Material provided Start Marker

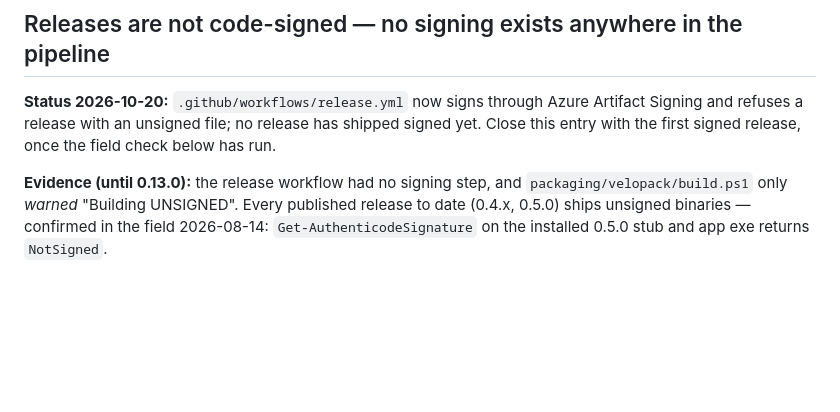
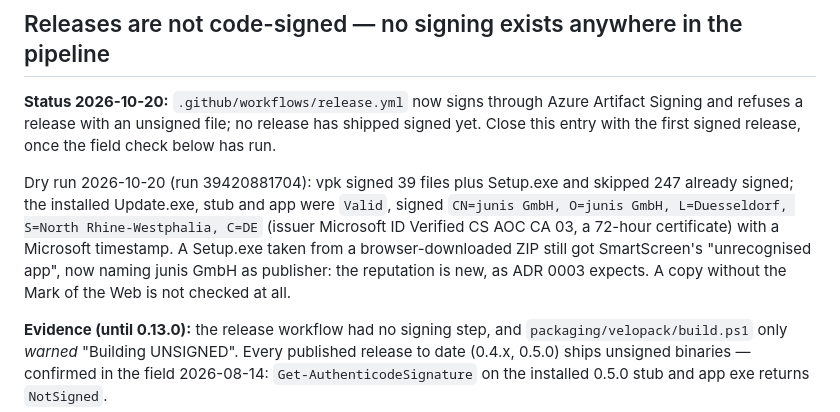
Before and after one commit to junisconsulting/entra-pim-manager, a Markdown page: docs/engineering-backlog.md, the part around the change. GitHub-like rendering; blank space fills up the shorter version.

Commit message:
docs: backlog — the signed dry run and what SmartScreen did with it
Run 39420881704: 40 signatures, every installed binary Valid with junis
GmbH as signer and a Microsoft timestamp; SmartScreen still warns about a
browser-downloaded Setup.exe, naming junis GmbH, until reputation builds.

Co-Authored-By: Claude Opus 5.5 <noreply@anthropic.com>

```diff
--- a/docs/engineering-backlog.md
+++ b/docs/engineering-backlog.md
@@ -51,6 +51,13 @@ not a virtualizing rewrite of the list.
 **Status 2026-10-20:** `.github/workflows/release.yml` now signs through Azure Artifact Signing and
 refuses a release with an unsigned file; no release has shipped signed yet. Close this entry with
 the first signed release, once the field check below has run.
+
+Dry run 2026-10-20 (run 39420881704): vpk signed 39 files plus Setup.exe and skipped 247 already
+signed; the installed Update.exe, stub and app were `Valid`, signed `CN=junis GmbH, O=junis GmbH,
+L=Duesseldorf, S=North Rhine-Westphalia, C=DE` (issuer Microsoft ID Verified CS AOC CA 03, a 72-hour
+certificate) with a Microsoft timestamp. A Setup.exe taken from a browser-downloaded ZIP still got
+SmartScreen's "unrecognised app", now naming junis GmbH as publisher: the reputation is new, as
+ADR 0003 expects. A copy without the Mark of the Web is not checked at all.
 
 **Evidence (until 0.13.0):** the release workflow had no signing step, and
 `packaging/velopack/build.ps1` only *warned* "Building UNSIGNED". Every
```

Material provided End Marker

### [Problem details]
Give only the number of lines in the entries above that hold the string "release".

### [Written reply]
4